Well, throw in y2 in

the right hand side, or in the second element.

And last command, you can

also change the axis scales

and change axis these to 1.51

minus 1 1 and this

sets the x range

and y range for the

figure on the right,

and concretely, it assess the horizontal

major values in the figure

on the right to make sure 0.5

to 1, and the vertical

axis values use the range from minus one to one.

And, you know, you don't need to memorize all these commands.

If you ever need to

change the access or you

need to know is that, you know, there's an

access command and you can

already get the details

from the usual octave help command.

Finally, just a couple last

commands CLF clear is

a figure and here's one unique trait.

Let's set a to be equal

to a 5 by 5

magic squares a. So, a

is now this 5 by 5

matrix does a neat

trick that I sometimes use to

visualize the matrix, which is

I can use image sc

of a what this will

do is plot a five

by five matrix, a five by five grid of color.

where the different colors correspond to

the different values in the A matrix.

So concretely, I can also do color bar.

Let me use a

more sophisticated command, and image sc

A color bar

color map gray.

This is actually running three commands at a time.

I'm running image sc then running

color bar, then running color map gray.

And what this does, is it sets

a color map, so a

gray color map, and on the

right it also puts in this color bar.

And so this color bar

shows what the different shades of color correspond to.

Concretely, the upper left

element of the A matrix

is 17, and so that corresponds

to kind of a mint shade of gray.

Whereas in contrast the second

element of A--sort of the

1 2 element of A--is 24.

Right, so it's A 1 2 is 24.

So that corresponds to

this square out here, which is

nearly a shade of white.

And the small value, say

A--what is that?
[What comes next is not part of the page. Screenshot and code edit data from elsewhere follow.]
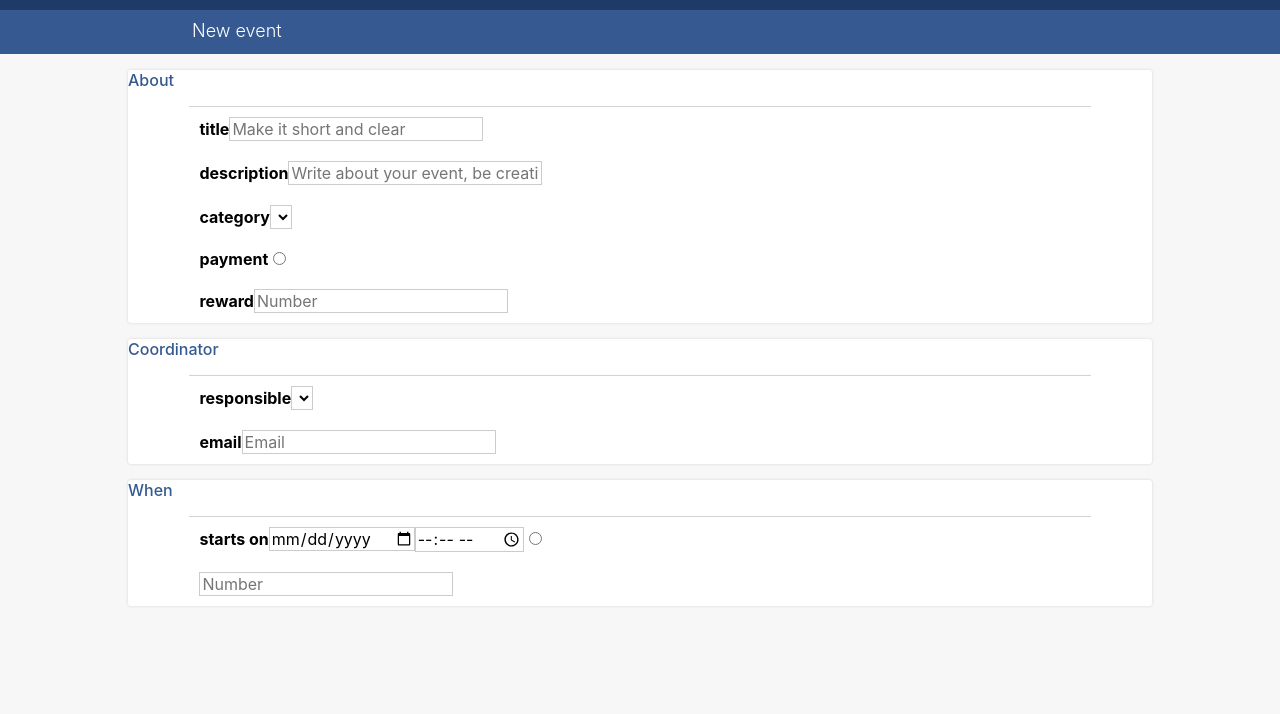
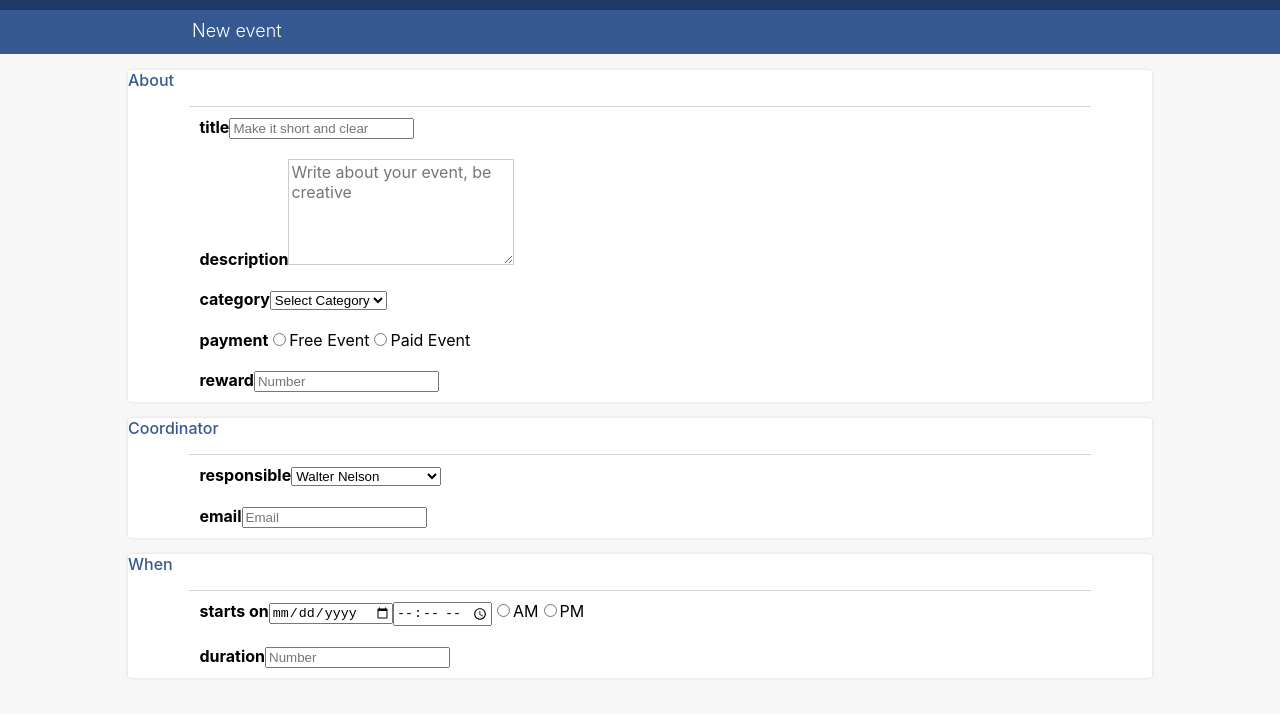
Before and after one commit to kplachecki/Form, a React (Create React App) app: page / in a window 1280 px wide. Shown: the top 714 px of the page. Built offline with nearby package versions, Linux system fonts and the light colour scheme.

Commit message:
new components created

```diff
--- a/src/App.js
+++ b/src/App.js
@@ -1,9 +1,13 @@
 import React, { Component } from "react";
 import Header from "./containers/Header/Header";
 import Forms from "./containers/Forms/Forms";
+import categories from "./mocks/categories.json";
+import employes from "./mocks/employes.json";
 
 class App extends Component {
   state = {
+    currentUser: "walter.nelson@hussa.rs",
+    formIsValid: false,
     formElements: {
       title: {
         form: "About",
@@ -21,11 +25,11 @@ class App extends Component {
       description: {
         form: "About",
         label: "description",
-        elementType: "input",
+        elementType: "textarea",
         elementConfig: {
-          type: "textarea",
           placeholder: "Write about your event, be creative",
-          maxLength: 140
+          maxLength: 140,
+          rows: 5
         },
         value: "",
         validation: { required: true },
@@ -37,8 +41,11 @@ class App extends Component {
         label: "category",
         elementType: "select",
         elementConfig: {
-          options: [],
-          placeholder: "Select category"
+          options: (categories.unshift({
+            id: "default",
+            name: "Select Category"
+          }),
+          categories)
         },
         value: "",
         validation: {},
@@ -49,7 +56,25 @@ class App extends Component {
         label: "payment",
         elementType: "input",
         elementConfig: {
-          type: "radio"
+          type: "radio",
+          options: [
+            {
+              type: "radio",
+              name: "payment",
+              checked: true,
+              value: "Free Event"
+            },
+            { type: "radio", name: "payment", value: "Paid Event" }
+          ]
+          // free: {
+          //   type: "radio",
+          //   name: "payment",
+          //   checked: true
+          // },
+          // paid: {
+          //   type: "radio",
+          //   name: "payment"
+          // }
         },
         value: "",
         validation: {},
@@ -73,7 +98,8 @@ class App extends Component {
         label: "responsible",
         elementType: "select",
         elementConfig: {
-          options: []
+          options: employes,
+          groups: [{ label: "Me" }, { label: "Others" }]
         },
         value: "",
         validation: { required: true },
@@ -108,9 +134,14 @@ class App extends Component {
             type: "time",
             placeholder: "--:--"
           },
-          radio: {
-            type: "radio"
-          }
+          radio: [
+            {
+              type: "radio",
+              name: "startsOn",
+              value: "AM"
+            },
+            { type: "radio", name: "startsOn", value: "PM" }
+          ]
         },
         value: { date: "", time: "", radio: "" },
         validation: {
@@ -124,6 +155,7 @@ class App extends Component {
 
       duration: {
         form: "When",
+        label: "duration",
         elementType: "input",
         elementConfig: {
           type: "number",
@@ -145,8 +177,7 @@ class App extends Component {
       when: {
         title: "When"
       }
-    },
-    formIsValid: false
+    }
   };
   render() {
     return (
--- a/src/components/UI/Input/Input.js
+++ b/src/components/UI/Input/Input.js
@@ -1,92 +1,23 @@
 import React from "react";
-import classes from "./Input.module.css";
 
 const input = props => {
-  let inputElement = null;
-  const inputClasses = [classes.InputElement];
-
-  if (props.invalid && props.shouldValidate && props.touched) {
-    inputClasses.push(classes.Invalid);
-  }
-
-  switch (props.elementType) {
-    case "input":
-      inputElement = (
-        <input
-          className={inputClasses.join(" ")}
-          {...props.elementConfig}
-          value={props.value}
-          onChange={props.changed}
-        />
-      );
-      break;
-    case "textarea":
-      inputElement = (
-        <textarea
-          className={inputClasses.join(" ")}
-          {...props.elementConfig}
-          value={props.value}
-          onChange={props.changed}
-        />
-      );
-      break;
-    case "select":
-      inputElement = (
-        <select
-          className={inputClasses.join(" ")}
-          value={props.value}
-          onChange={props.changed}
-        >
-          {props.elementConfig.options.map(option => (
-            <option key={option.value} value={option.value}>
-              {option.displayValue}
-            </option>
-          ))}
-        </select>
-      );
-      break;
-    case "inputDateTime":
-      console.log({ ...props.elementConfig });
-      inputElement = (
-        <React.Fragment>
+  if (props.type === "radio") {
+    return props.options.map(option => {
+      return (
+        <label key={option.value}>
           <input
-            className={inputClasses.join(" ")}
-            {...props.elementConfig.date}
-            value={props.value.date}
+            name={option.name}
+            value={option.value}
+            type={option.type}
             onChange={props.changed}
           />
-          <input
-            className={inputClasses.join(" ")}
-            {...props.elementConfig.time}
-            value={props.value}
-            onChange={props.changed}
-          />
-          <input
-            className={inputClasses.join(" ")}
-            {...props.elementConfig.radio}
-            value={props.value}
-            onChange={props.changed}
-          />
-        </React.Fragment>
+          {option.value}
+        </label>
       );
-      break;
-    default:
-      inputElement = (
-        <input
-          className={inputClasses.join(" ")}
-          {...props.elementConfig}
-          value={props.value}
-          onChange={props.changed}
-        />
-      );
+    });
+  } else {
+    return <input {...props} />;
   }
-
-  return (
-    <div className={classes.Input}>
-      <label className={classes.Label}>{props.label}</label>
-      {inputElement}
-    </div>
-  );
 };
 
 export default input;
--- /dev/null
+++ b/src/components/UI/MixedInput/MixedInput.js
@@ -0,0 +1,24 @@
+import React from "react";
+
+const mixedInput = props => {
+  return (
+    <React.Fragment>
+      <input
+        {...props.date}
+        value={props.value.date}
+        onChange={props.onChange}
+      />
+      <input {...props.time} value={props.value} onChange={props.onChange} />
+      {props.radio.map(time => {
+        return (
+          <label key={time.value}>
+            <input {...time} onChange={props.changed} />
+            {time.value}
+          </label>
+        );
+      })}
+    </React.Fragment>
+  );
+};
+
+export default mixedInput;
--- /dev/null
+++ b/src/components/UI/Select/Select.js
@@ -0,0 +1,53 @@
+import React from "react";
+
+const select = props => {
+  if (props.groups) {
+    props.options.map(option => {
+      if (option.email === props.currentUser) {
+        return (option.label = "Me");
+      } else return (option.label = "Others");
+    });
+
+    return (
+      <select value={props.value} onChange={props.changed}>
+        {props.groups.map(group => {
+          return (
+            <optgroup label={group.label} key={group.label}>
+              {props.options.map(option => {
+                if (group.label === option.label) {
+                  return (
+                    <option value={option.name} key={option.id}>
+                      {option.name + " " + option.lastname}
+                    </option>
+                  );
+                } else return false;
+              })}
+            </optgroup>
+          );
+        })}
+      </select>
+    );
+  } else {
+    return (
+      <select value={props.value} onChange={props.changed}>
+        {props.options.map(option => {
+          if (option.id === "default") {
+            return (
+              <option key={option.id} hidden value="">
+                {option.name}
+              </option>
+            );
+          } else {
+            return (
+              <option value={option.value} key={option.id}>
+                {option.name}
+              </option>
+            );
+          }
+        })}
+      </select>
+    );
+  }
+};
+
+export default select;
--- a/src/containers/Forms/Forms.js
+++ b/src/containers/Forms/Forms.js
@@ -1,6 +1,6 @@
 import React, { Component } from "react";
 import classes from "./Forms.module.css";
-import Input from "../../components/UI/Input/Input";
+import InputSwitcher from "../../containers/InputSwitcher/InputSwitcher";
 import Form from "./Form/Form";
 
 class Forms extends Component {
@@ -26,11 +26,11 @@ class Forms extends Component {
       <React.Fragment>
         {formPartsArray.map(formPart => {
           return (
-            <Form title={formPart.config.title}>
+            <Form title={formPart.config.title} key={formPart.id}>
               {formElementsArray.map(formElement => {
                 if (formElement.config.form === formPart.config.title) {
                   return (
-                    <Input
+                    <InputSwitcher
                       key={formElement.id}
                       elementType={formElement.config.elementType}
                       elementConfig={formElement.config.elementConfig}
@@ -42,6 +42,7 @@ class Forms extends Component {
                         this.inputChangedHandler(event, formElement.id)
                       }
                       label={formElement.config.label}
+                      currentUser={this.props.currentUser}
                     />
                   );
                 } else return false;
--- /dev/null
+++ b/src/containers/InputSwitcher/InputSwitcher.js
@@ -0,0 +1,94 @@
+import React from "react";
+import classes from "./InputSwitcher.module.css";
+import Select from "../../components/UI/Select/Select";
+import Input from "../../components/UI/Input/Input";
+import MixedInput from "../../components/UI/MixedInput/MixedInput";
+
+const inputSwitcher = props => {
+  let inputElement = null;
+  const inputClasses = [classes.InputElement];
+
+  // if (props.invalid && props.shouldValidate && props.touched) {
+  //   inputClasses.push(classes.Invalid);
+  // }
+
+  switch (props.elementType) {
+    case "input":
+      inputElement = (
+        <Input
+          {...props.elementConfig}
+          value={props.value}
+          onChange={props.changed}
+        />
+      );
+      break;
+    case "textarea":
+      inputElement = (
+        <textarea
+          className={inputClasses.join(" ")}
+          {...props.elementConfig}
+          value={props.value}
+          onChange={props.changed}
+        />
+      );
+      break;
+    case "select":
+      inputElement = (
+        <Select
+          {...props.elementConfig}
+          value={props.value}
+          changed={props.changed}
+          currentUser={props.currentUser}
+          inputLabel={props.label}
+        />
+      );
+      break;
+    case "inputDateTime":
+      inputElement = (
+        <MixedInput
+          {...props.elementConfig}
+          value={props.value}
+          onChange={props.changed}
+        />
+        // <React.Fragment>
+        //   <input
+        //     className={inputClasses.join(" ")}
+        //     {...props.elementConfig.date}
+        //     value={props.value.date}
+        //     onChange={props.changed}
+        //   />
+        //   <input
+        //     className={inputClasses.join(" ")}
+        //     {...props.elementConfig.time}
+        //     value={props.value}
+        //     onChange={props.changed}
+        //   />
+        //   <input
+        //     className={inputClasses.join(" ")}
+        //     {...props.elementConfig.radio}
+        //     value={props.value}
+        //     onChange={props.changed}
+        //   />
+        // </React.Fragment>
+      );
+      break;
+    default:
+      inputElement = (
+        <Input
+          className={inputClasses.join(" ")}
+          {...props.elementConfig}
+          value={props.value}
+          onChange={props.changed}
+        />
+      );
+  }
+
+  return (
+    <div className={classes.Input}>
+      <label className={classes.Label}>{props.label}</label>
+      {inputElement}
+    </div>
+  );
+};
+
+export default inputSwitcher;
--- /dev/null
+++ b/src/mocks/categories.json
@@ -0,0 +1,43 @@
+
+[
+  {
+    "id": 0,
+    "name": "Cycling"
+  },
+  {
+    "id": 1,
+    "name": "Hiking"
+  },
+  {
+    "id": 2,
+    "name": "Cooking"
+  },
+  {
+    "id": 3,
+    "name": "Rock climbing"
+  },
+  {
+    "id": 4,
+    "name": "Yoga"
+  },
+  {
+    "id": 5,
+    "name": "Fencing"
+  },
+  {
+    "id": 6,
+    "name": "Swimming"
+  },
+  {
+    "id": 7,
+    "name": "Badminton"
+  },
+  {
+    "id": 8,
+    "name": "Running"
+  },
+  {
+    "id": 9,
+    "name": "Dance"
+  }
+]
--- /dev/null
+++ b/src/mocks/employes.json
@@ -0,0 +1,63 @@
+
+[
+  {
+    "id": 0,
+    "name": "Daniel",
+    "lastname": "Mitchell",
+    "email": "daniel.mitchell@hussa.rs"
+  },
+  {
+    "id": 1,
+    "name": "Albert",
+    "lastname": "Alexander",
+    "email": "albert.alexander@hussa.rs"
+  },
+  {
+    "id": 2,
+    "name": "Philip",
+    "lastname": "Hughes",
+    "email": "philip.hughes@hussa.rs"
+  },
+  {
+    "id": 3,
+    "name": "Walter",
+    "lastname": "Nelson",
+    "email": "walter.nelson@hussa.rs"
+  },
+  {
+    "id": 4,
+    "name": "Ashley",
+    "lastname": "Hernandez",
+    "email": "ashley.hernandez@hussa.rs"
+  },
+  {
+    "id": 5,
+    "name": "Donna",
+    "lastname": "Washington",
+    "email": "donna.washington@hussa.rs"
+  },
+  {
+    "id": 6,
+    "name": "Andrew",
+    "lastname": "White",
+    "email": "andrew.white@hussa.rs"
+  },
+  {
+    "id": 7,
+    "name": "Sharon",
+    "lastname": "Allen",
+    "email": "sharon.allen@hussa.rs"
+  },
+  {
+    "id": 8,
+    "name": "Russell",
+    "lastname": "Parker",
+    "email": "russell.parker@hussa.rs"
+  },
+  {
+    "id": 9,
+    "name": "Janet",
+    "lastname": "Stewart",
+    "email": "janet.stewart@hussa.rs"
+  }
+]
```
Also changed, not shown: src/containers/InputSwitcher/InputSwitcher.module.css (renamed from src/components/UI/Input/Input.module.css).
A

4 5, you know, is a value

3 over here that corresponds--

you can see on my color bar

that it corresponds to a

much darker shade in this image.

So here's another example,
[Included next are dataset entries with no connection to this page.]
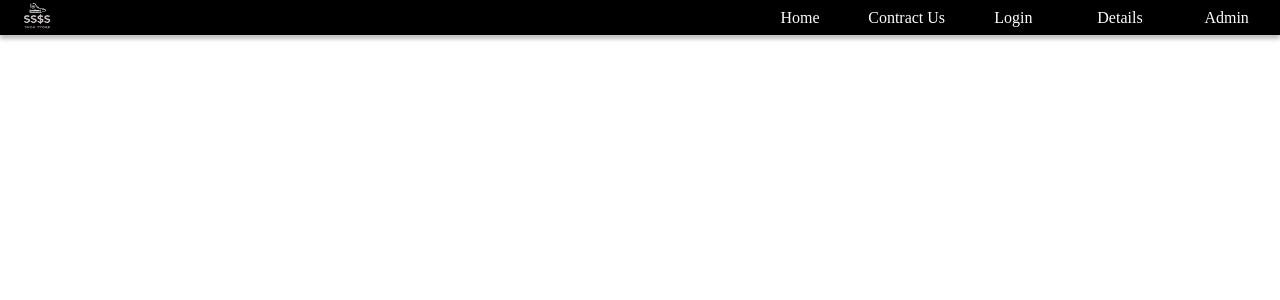
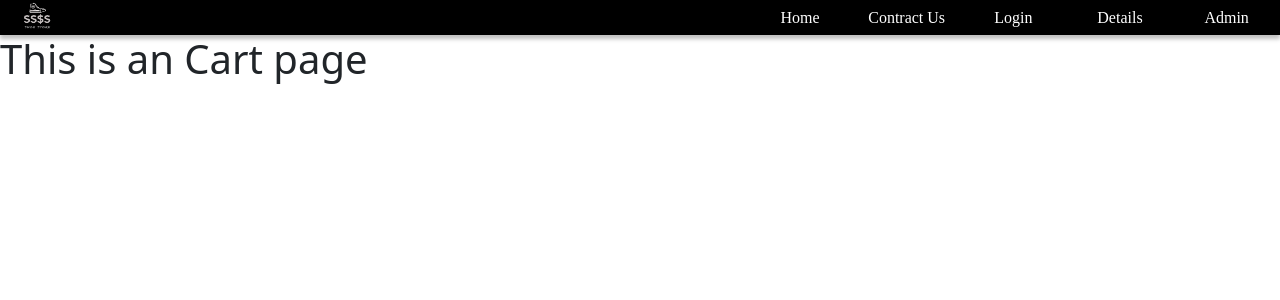
Before and after one commit to toeyst/SSSSProject, a Vue app: page /cart in a window 1280 px wide. Shown: the top 300 px of the page. Built offline with nearby package versions, Linux system fonts and the light colour scheme; what vue-web-speech would draw is missing.

Commit message:
Update() edit cart page

```diff
--- a/src/components/DetailPage.vue
+++ b/src/components/DetailPage.vue
@@ -25,7 +25,8 @@ defineProps({
       		</form>
 			</div>
     		</li>
-			<img src="../assets/cart.png" alt="" height="40" width="40">
+			<router-link to="/cart"><img src="../assets/cart.png" alt="" height="40" width="40" ></router-link>
+
 
   		</ul>
 	</nav>
@@ -76,6 +77,10 @@ defineProps({
 
 <script>
 export default {
+	components: {
+    RouterLink,
+    RouterView
+  },
   data() {
     return {
       searchQuery: '',
--- a/src/router/index.js
+++ b/src/router/index.js
@@ -3,6 +3,7 @@ import HomeView from '../views/HomeView.vue'
 import LoginView from '../views/LoginView.vue'
 import DetailView from '../views/DetailView.vue'
 import AdminView from '../views/AdminView.vue'
+import CartView from '../views/CartView.vue'
 const router = createRouter({
   history: createWebHistory(import.meta.env.BASE_URL),
   routes: [
@@ -10,6 +11,11 @@ const router = createRouter({
       path: '/',
       name: 'home',
       component: HomeView
+    },
+    {
+      path: '/cart',
+      name: 'cart',
+      component: CartView
     },
     {
       path: '/login',
--- /dev/null
+++ b/src/views/CartView.vue
@@ -0,0 +1,19 @@
+<script setup>
+</script>
+<template>
+  <div class="about">
+    <h1>This is an Cart page</h1>
+
+    <div>
+
+
+  </div>
+  </div>
+</template>
+<script>
+
+</script>
+
+<style>
+
+</style>
```
Also changed, not shown: src/assets/logo.svg (deleted).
I can plot a larger, you

know, here's a magic 15 that

gives you a 15 by 15

magic square and this

gives me a plot of what

my 15 by 15 magic squares values looks like.

And finally to wrap

up this video, what you've

seen me do here is

use comma chaining of function calls.

Here's how you actually do this.

If I type A equals

1, B equals 2, C equals

3, and hit Enter, then

this is actually carrying out

three commands at the same time.

Or really carrying out three

commands, one after another,

and it prints out all three results.

And this is a lot like

A equals 1, B equals

2, C equals 3, except

that if I use semicolons instead

of a comma, it doesn't print out anything.

So, this, you know,

this thing here we call comma

chaining of commands, or comma chaining of function calls.

And, it's just another

convenient way in Octave to

put multiple commands like image sc

color bar, colon map

to put multi-commands on the same line.

So, that's it.

You now know how to plot

different figures and octave, and

in next video the

next main piece that I want

to tell you about is how to

write control statements like if,

while, for statements and

octave as well as hard to define and use functions